The European Union (EU) has moved closer to imposing regulation on companies importing commodities such as palm oil, soy and timber, in a bid to protect the world’s forests.
Proposals issued earlier this week by the European Commission (EC) include stepping up cooperation with stakeholders and EU member states, the promotion of sustainable finance, better use of land and resources, sustainable job creation and supply chain management, and targeted research and data collection.
The EC also announced an assessment of possible new regulatory measures to minimise the impact of EU consumption on deforestation and forest degradation.
The EC’s first vice-president Frans Timmermans, who is responsible for sustainable development, said: “Forests are the green lungs of our planet, and we must care for them in the same way we care for our own lungs. We will not meet our climate targets without protecting the world's forests.
“The EU does not host the world's major primary forests on its territory, but our actions as individuals and our policy choices have a major impact. The EU is prepared to play a leadership role in this area in the next five years, and beyond.”
The EC has set out five priorities in its objective of protecting and improving the health of the world’s forests:
- Reducing the EU consumption footprint on land and encourage the consumption of products from deforestation-free supply chains in the EU;
- Working in partnership with producing countries to reduce pressures on forests and to “deforest-proof” EU development cooperation;
- Strengthening international cooperation to halt deforestation and forest degradation, and encouraging forest restoration;
- Redirecting finance to support more sustainable land-use practices;
- Supporting the availability of, quality of, and access to information on forests and commodity supply chains and encouraging research and innovation.
Actions to reduce EU consumption and encourage the use of products from deforestation-free supply chains include setting up a new multi-stakeholder platform on deforestation, forest degradation and forest generation, which will bring together a broad range of relevant stakeholders.

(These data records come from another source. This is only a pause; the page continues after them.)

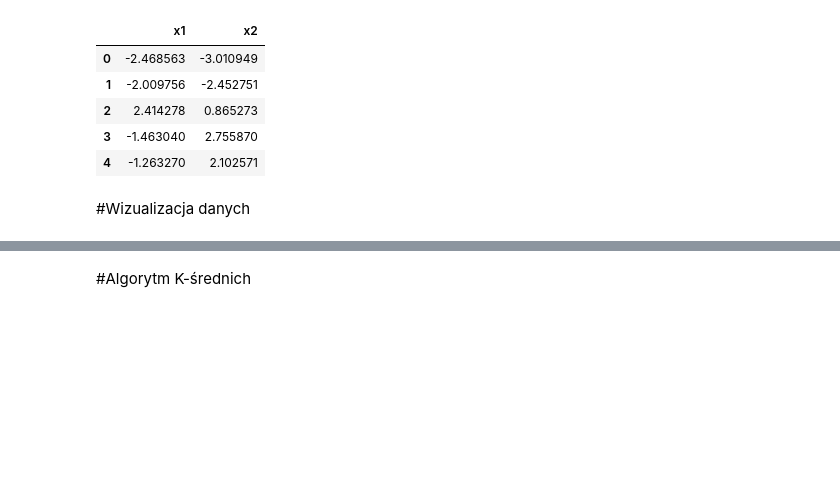
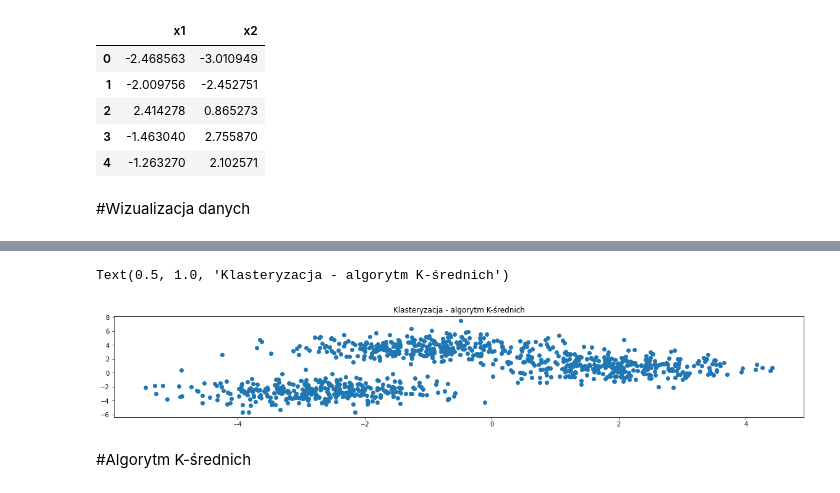
Before and after one commit to leadeeerq/machine-learning, a Jupyter notebook: 2_ML27_K_średnich.ipynb, the cells around one changed output, grey strips where cells are left out. Saved outputs shown, nothing was run; the diff lists cells and outputs as text; code cells hidden in the pictures; blank space fills up the shorter version.

```diff
--- a/2_ML27_K_średnich.ipynb
+++ b/2_ML27_K_średnich.ipynb
@@ -21,5 +22,8 @@ df.head()
 # %% [markdown]
 #Wizualizacja danych
 # %%
-px.scatter(df, 'x1', 'x2', width=950, height=500, title='Klasteryzacja - Algorytm K-średnich')
+# px.scatter(df, 'x1', 'x2', width=950, height=500, title='Klasteryzacja - algorytm K-średnich')
+plt.scatter(df['x1'], df['x2'])
+plt.rcParams["figure.figsize"] = (20,3)
+plt.title('Klasteryzacja - algorytm K-średnich')
 # %% [output]
@@ -27,3 +30,5 @@ px.scatter(df, 'x1', 'x2', width=950, height=500, title='Klasteryzacja - Algoryt
+Text(0.5, 1.0, 'Klasteryzacja - algorytm K-średnich')
+[figure, added]
 # %% [markdown]
 #Algorytm K-średnich
 # %%
```
Also changed, not shown: parts of 6 cells of this notebook.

The Commission will also encourage stronger certification schemes for deforestation-free products and assess possible demand-side legislative measures and other incentives.
The EC said it will work closely with partner countries to help them to reduce pressures on their forests and will ensure that EU policies do not contribute to deforestation and forest degradation. It will help partners develop and implement comprehensive national frameworks on forests, enhancing the sustainable use of forests, and increasing the sustainability of forest-based value chains.
The Commission will also work with international bodies such as the United Nations (UN), the World Trade Organisation (WTO), the G7 leading economies and the G20.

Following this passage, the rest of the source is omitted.